Quote the whole listing word for word. Do not include the pictures.

STUDY MATERIAL section start

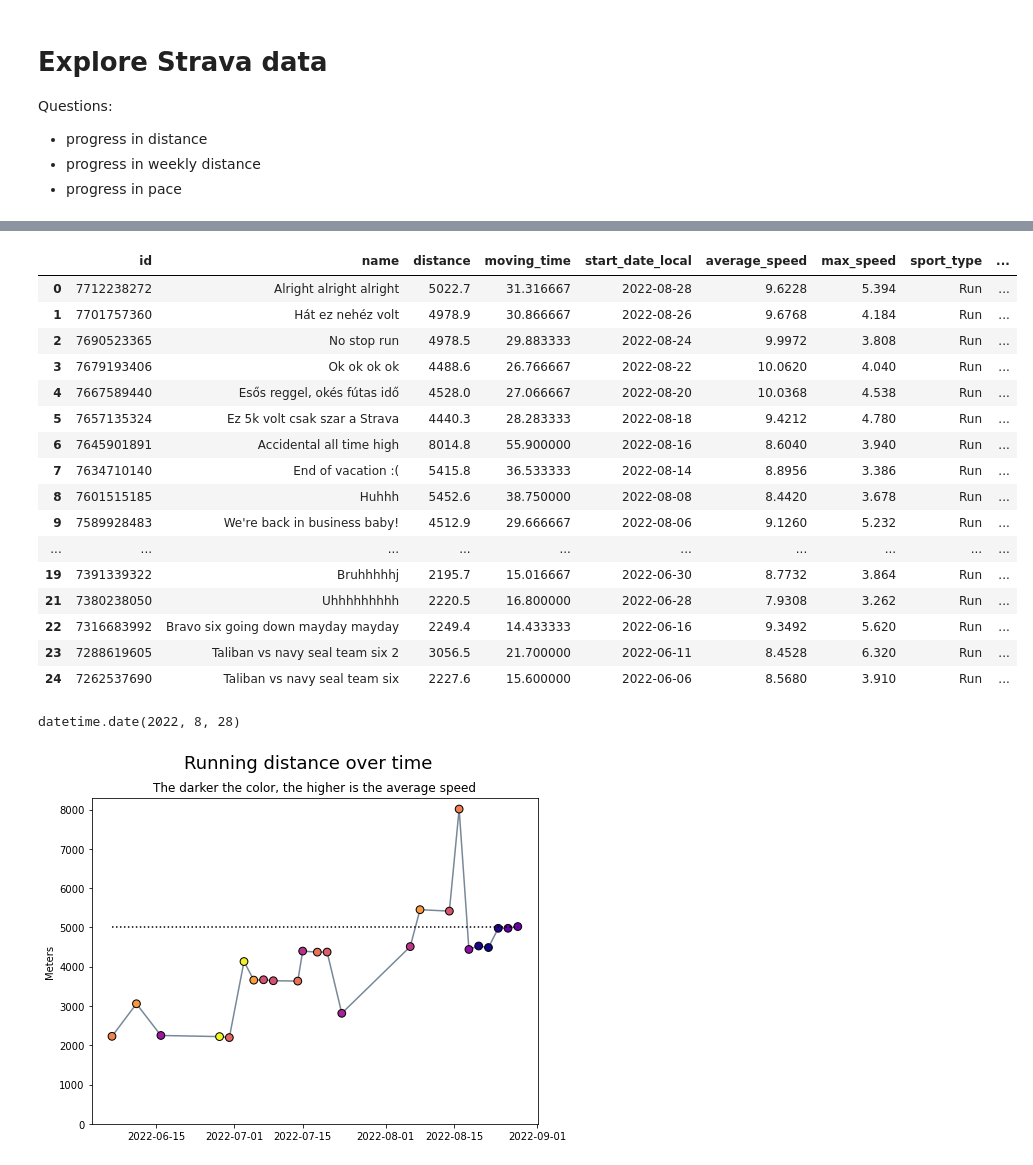
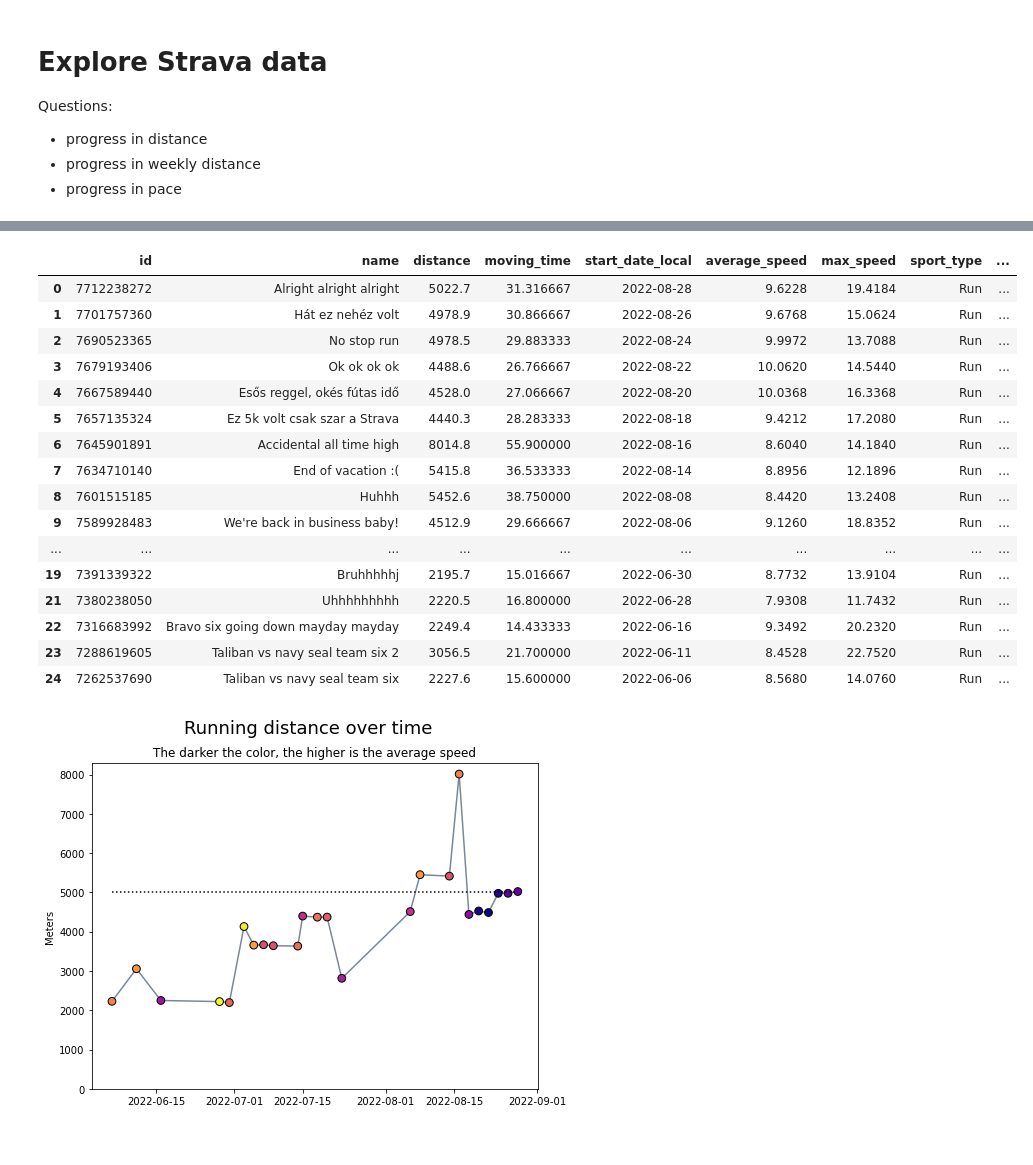
Before and after one commit to aakosm/strava_performance, a Jupyter notebook: strava_analysis.ipynb, the cells around one changed output, grey strips where cells are left out. Drawn from its saved outputs; the diff is of its cells as text; code cells hidden in the pictures.

```diff
--- a/strava_analysis.ipynb
+++ b/strava_analysis.ipynb
@@ -55,48 +55,45 @@ Index(['resource_state', 'name', 'distance', 'moving_time', 'elapsed_time',
 # %%
 # create clean data frame with running data and key variables only
 feature_list = ['id', 'name', 'distance', 'moving_time', 'start_date_local', 'average_speed', 'max_speed', 'sport_type']
 
 # select the variables and observations needed
 running_data = strava_df[feature_list]
 running_data = running_data[running_data["sport_type"] == 'Run']
 
 # from seconds to minutes
 # and from m/s to km/h
 running_data["moving_time"] = running_data["moving_time"] / 60
 running_data["average_speed"] = running_data["average_speed"] * 3.6
+running_data["max_speed"] = running_data["max_speed"] * 3.6
 
 # proper date formatting
 running_data['start_date_local'] = pd.to_datetime(running_data['start_date_local'])
 running_data['start_time'] = running_data['start_date_local'].dt.time
 running_data['start_date_local'] = running_data['start_date_local'].dt.date
 running_data['week'] = pd.to_datetime(running_data["start_date_local"]).dt.isocalendar().week
 
 # check data from june
 running_data = running_data[running_data["start_date_local"] > datetime.date(2022, 6, 1)]
 
 running_data
 # %% [output]
 |  | id | name | distance | moving_time | start_date_local | average_speed | max_speed | sport_type | ... |
-| 0 | 7712238272 | Alright alright alright | 5022.7 | 31.316667 | 2022-08-28 | 9.6228 | 5.394 | Run | ... |
-| 1 | 7701757360 | Hát ez nehéz volt | 4978.9 | 30.866667 | 2022-08-26 | 9.6768 | 4.184 | Run | ... |
-| 2 | 7690523365 | No stop run | 4978.5 | 29.883333 | 2022-08-24 | 9.9972 | 3.808 | Run | ... |
-| 3 | 7679193406 | Ok ok ok ok | 4488.6 | 26.766667 | 2022-08-22 | 10.0620 | 4.040 | Run | ... |
-| 4 | 7667589440 | Esős reggel, okés fútas idő | 4528.0 | 27.066667 | 2022-08-20 | 10.0368 | 4.538 | Run | ... |
-| 5 | 7657135324 | Ez 5k volt csak szar a Strava | 4440.3 | 28.283333 | 2022-08-18 | 9.4212 | 4.780 | Run | ... |
-| 6 | 7645901891 | Accidental all time high | 8014.8 | 55.900000 | 2022-08-16 | 8.6040 | 3.940 | Run | ... |
-| 7 | 7634710140 | End of vacation :( | 5415.8 | 36.533333 | 2022-08-14 | 8.8956 | 3.386 | Run | ... |
-| 8 | 7601515185 | Huhhh | 5452.6 | 38.750000 | 2022-08-08 | 8.4420 | 3.678 | Run | ... |
-| 9 | 7589928483 | We're back in business baby! | 4512.9 | 29.666667 | 2022-08-06 | 9.1260 | 5.232 | Run | ... |
+| 0 | 7712238272 | Alright alright alright | 5022.7 | 31.316667 | 2022-08-28 | 9.6228 | 19.4184 | Run | ... |
+| 1 | 7701757360 | Hát ez nehéz volt | 4978.9 | 30.866667 | 2022-08-26 | 9.6768 | 15.0624 | Run | ... |
+| 2 | 7690523365 | No stop run | 4978.5 | 29.883333 | 2022-08-24 | 9.9972 | 13.7088 | Run | ... |
+| 3 | 7679193406 | Ok ok ok ok | 4488.6 | 26.766667 | 2022-08-22 | 10.0620 | 14.5440 | Run | ... |
+| 4 | 7667589440 | Esős reggel, okés fútas idő | 4528.0 | 27.066667 | 2022-08-20 | 10.0368 | 16.3368 | Run | ... |
+| 5 | 7657135324 | Ez 5k volt csak szar a Strava | 4440.3 | 28.283333 | 2022-08-18 | 9.4212 | 17.2080 | Run | ... |
+| 6 | 7645901891 | Accidental all time high | 8014.8 | 55.900000 | 2022-08-16 | 8.6040 | 14.1840 | Run | ... |
+| 7 | 7634710140 | End of vacation :( | 5415.8 | 36.533333 | 2022-08-14 | 8.8956 | 12.1896 | Run | ... |
+| 8 | 7601515185 | Huhhh | 5452.6 | 38.750000 | 2022-08-08 | 8.4420 | 13.2408 | Run | ... |
+| 9 | 7589928483 | We're back in business baby! | 4512.9 | 29.666667 | 2022-08-06 | 9.1260 | 18.8352 | Run | ... |
 | ... | ... | ... | ... | ... | ... | ... | ... | ... | ... |
-| 19 | 7391339322 | Bruhhhhhj | 2195.7 | 15.016667 | 2022-06-30 | 8.7732 | 3.864 | Run | ... |
-| 21 | 7380238050 | Uhhhhhhhhh | 2220.5 | 16.800000 | 2022-06-28 | 7.9308 | 3.262 | Run | ... |
-| 22 | 7316683992 | Bravo six going down mayday mayday | 2249.4 | 14.433333 | 2022-06-16 | 9.3492 | 5.620 | Run | ... |
-| 23 | 7288619605 | Taliban vs navy seal team six 2 | 3056.5 | 21.700000 | 2022-06-11 | 8.4528 | 6.320 | Run | ... |
-| 24 | 7262537690 | Taliban vs navy seal team six | 2227.6 | 15.600000 | 2022-06-06 | 8.5680 | 3.910 | Run | ... |
+| 19 | 7391339322 | Bruhhhhhj | 2195.7 | 15.016667 | 2022-06-30 | 8.7732 | 13.9104 | Run | ... |
+| 21 | 7380238050 | Uhhhhhhhhh | 2220.5 | 16.800000 | 2022-06-28 | 7.9308 | 11.7432 | Run | ... |
+| 22 | 7316683992 | Bravo six going down mayday mayday | 2249.4 | 14.433333 | 2022-06-16 | 9.3492 | 20.2320 | Run | ... |
+| 23 | 7288619605 | Taliban vs navy seal team six 2 | 3056.5 | 21.700000 | 2022-06-11 | 8.4528 | 22.7520 | Run | ... |
+| 24 | 7262537690 | Taliban vs navy seal team six | 2227.6 | 15.600000 | 2022-06-06 | 8.5680 | 14.0760 | Run | ... |
-# %%
-running_data.start_date_local.max()
-# %% [output]
-datetime.date(2022, 8, 28)
 # %%
 x = running_data["start_date_local"]
 y = running_data["distance"]
```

STUDY MATERIAL section end

PROBLEM SOLUTION =>
Before and after one commit to aakosm/strava_performance, a Jupyter notebook: strava_analysis.ipynb, the cells around one changed output, grey strips where cells are left out. Drawn from its saved outputs; the diff is of its cells as text; code cells hidden in the pictures.

```diff
--- a/strava_analysis.ipynb
+++ b/strava_analysis.ipynb
@@ -55,48 +55,45 @@ Index(['resource_state', 'name', 'distance', 'moving_time', 'elapsed_time',
 # %%
 # create clean data frame with running data and key variables only
 feature_list = ['id', 'name', 'distance', 'moving_time', 'start_date_local', 'average_speed', 'max_speed', 'sport_type']
 
 # select the variables and observations needed
 running_data = strava_df[feature_list]
 running_data = running_data[running_data["sport_type"] == 'Run']
 
 # from seconds to minutes
 # and from m/s to km/h
 running_data["moving_time"] = running_data["moving_time"] / 60
 running_data["average_speed"] = running_data["average_speed"] * 3.6
+running_data["max_speed"] = running_data["max_speed"] * 3.6
 
 # proper date formatting
 running_data['start_date_local'] = pd.to_datetime(running_data['start_date_local'])
 running_data['start_time'] = running_data['start_date_local'].dt.time
 running_data['start_date_local'] = running_data['start_date_local'].dt.date
 running_data['week'] = pd.to_datetime(running_data["start_date_local"]).dt.isocalendar().week
 
 # check data from june
 running_data = running_data[running_data["start_date_local"] > datetime.date(2022, 6, 1)]
 
 running_data
 # %% [output]
 |  | id | name | distance | moving_time | start_date_local | average_speed | max_speed | sport_type | ... |
-| 0 | 7712238272 | Alright alright alright | 5022.7 | 31.316667 | 2022-08-28 | 9.6228 | 5.394 | Run | ... |
-| 1 | 7701757360 | Hát ez nehéz volt | 4978.9 | 30.866667 | 2022-08-26 | 9.6768 | 4.184 | Run | ... |
-| 2 | 7690523365 | No stop run | 4978.5 | 29.883333 | 2022-08-24 | 9.9972 | 3.808 | Run | ... |
-| 3 | 7679193406 | Ok ok ok ok | 4488.6 | 26.766667 | 2022-08-22 | 10.0620 | 4.040 | Run | ... |
-| 4 | 7667589440 | Esős reggel, okés fútas idő | 4528.0 | 27.066667 | 2022-08-20 | 10.0368 | 4.538 | Run | ... |
-| 5 | 7657135324 | Ez 5k volt csak szar a Strava | 4440.3 | 28.283333 | 2022-08-18 | 9.4212 | 4.780 | Run | ... |
-| 6 | 7645901891 | Accidental all time high | 8014.8 | 55.900000 | 2022-08-16 | 8.6040 | 3.940 | Run | ... |
-| 7 | 7634710140 | End of vacation :( | 5415.8 | 36.533333 | 2022-08-14 | 8.8956 | 3.386 | Run | ... |
-| 8 | 7601515185 | Huhhh | 5452.6 | 38.750000 | 2022-08-08 | 8.4420 | 3.678 | Run | ... |
-| 9 | 7589928483 | We're back in business baby! | 4512.9 | 29.666667 | 2022-08-06 | 9.1260 | 5.232 | Run | ... |
+| 0 | 7712238272 | Alright alright alright | 5022.7 | 31.316667 | 2022-08-28 | 9.6228 | 19.4184 | Run | ... |
+| 1 | 7701757360 | Hát ez nehéz volt | 4978.9 | 30.866667 | 2022-08-26 | 9.6768 | 15.0624 | Run | ... |
+| 2 | 7690523365 | No stop run | 4978.5 | 29.883333 | 2022-08-24 | 9.9972 | 13.7088 | Run | ... |
+| 3 | 7679193406 | Ok ok ok ok | 4488.6 | 26.766667 | 2022-08-22 | 10.0620 | 14.5440 | Run | ... |
+| 4 | 7667589440 | Esős reggel, okés fútas idő | 4528.0 | 27.066667 | 2022-08-20 | 10.0368 | 16.3368 | Run | ... |
+| 5 | 7657135324 | Ez 5k volt csak szar a Strava | 4440.3 | 28.283333 | 2022-08-18 | 9.4212 | 17.2080 | Run | ... |
+| 6 | 7645901891 | Accidental all time high | 8014.8 | 55.900000 | 2022-08-16 | 8.6040 | 14.1840 | Run | ... |
+| 7 | 7634710140 | End of vacation :( | 5415.8 | 36.533333 | 2022-08-14 | 8.8956 | 12.1896 | Run | ... |
+| 8 | 7601515185 | Huhhh | 5452.6 | 38.750000 | 2022-08-08 | 8.4420 | 13.2408 | Run | ... |
+| 9 | 7589928483 | We're back in business baby! | 4512.9 | 29.666667 | 2022-08-06 | 9.1260 | 18.8352 | Run | ... |
 | ... | ... | ... | ... | ... | ... | ... | ... | ... | ... |
-| 19 | 7391339322 | Bruhhhhhj | 2195.7 | 15.016667 | 2022-06-30 | 8.7732 | 3.864 | Run | ... |
-| 21 | 7380238050 | Uhhhhhhhhh | 2220.5 | 16.800000 | 2022-06-28 | 7.9308 | 3.262 | Run | ... |
-| 22 | 7316683992 | Bravo six going down mayday mayday | 2249.4 | 14.433333 | 2022-06-16 | 9.3492 | 5.620 | Run | ... |
-| 23 | 7288619605 | Taliban vs navy seal team six 2 | 3056.5 | 21.700000 | 2022-06-11 | 8.4528 | 6.320 | Run | ... |
-| 24 | 7262537690 | Taliban vs navy seal team six | 2227.6 | 15.600000 | 2022-06-06 | 8.5680 | 3.910 | Run | ... |
+| 19 | 7391339322 | Bruhhhhhj | 2195.7 | 15.016667 | 2022-06-30 | 8.7732 | 13.9104 | Run | ... |
+| 21 | 7380238050 | Uhhhhhhhhh | 2220.5 | 16.800000 | 2022-06-28 | 7.9308 | 11.7432 | Run | ... |
+| 22 | 7316683992 | Bravo six going down mayday mayday | 2249.4 | 14.433333 | 2022-06-16 | 9.3492 | 20.2320 | Run | ... |
+| 23 | 7288619605 | Taliban vs navy seal team six 2 | 3056.5 | 21.700000 | 2022-06-11 | 8.4528 | 22.7520 | Run | ... |
+| 24 | 7262537690 | Taliban vs navy seal team six | 2227.6 | 15.600000 | 2022-06-06 | 8.5680 | 14.0760 | Run | ... |
-# %%
-running_data.start_date_local.max()
-# %% [output]
-datetime.date(2022, 8, 28)
 # %%
 x = running_data["start_date_local"]
 y = running_data["distance"]
```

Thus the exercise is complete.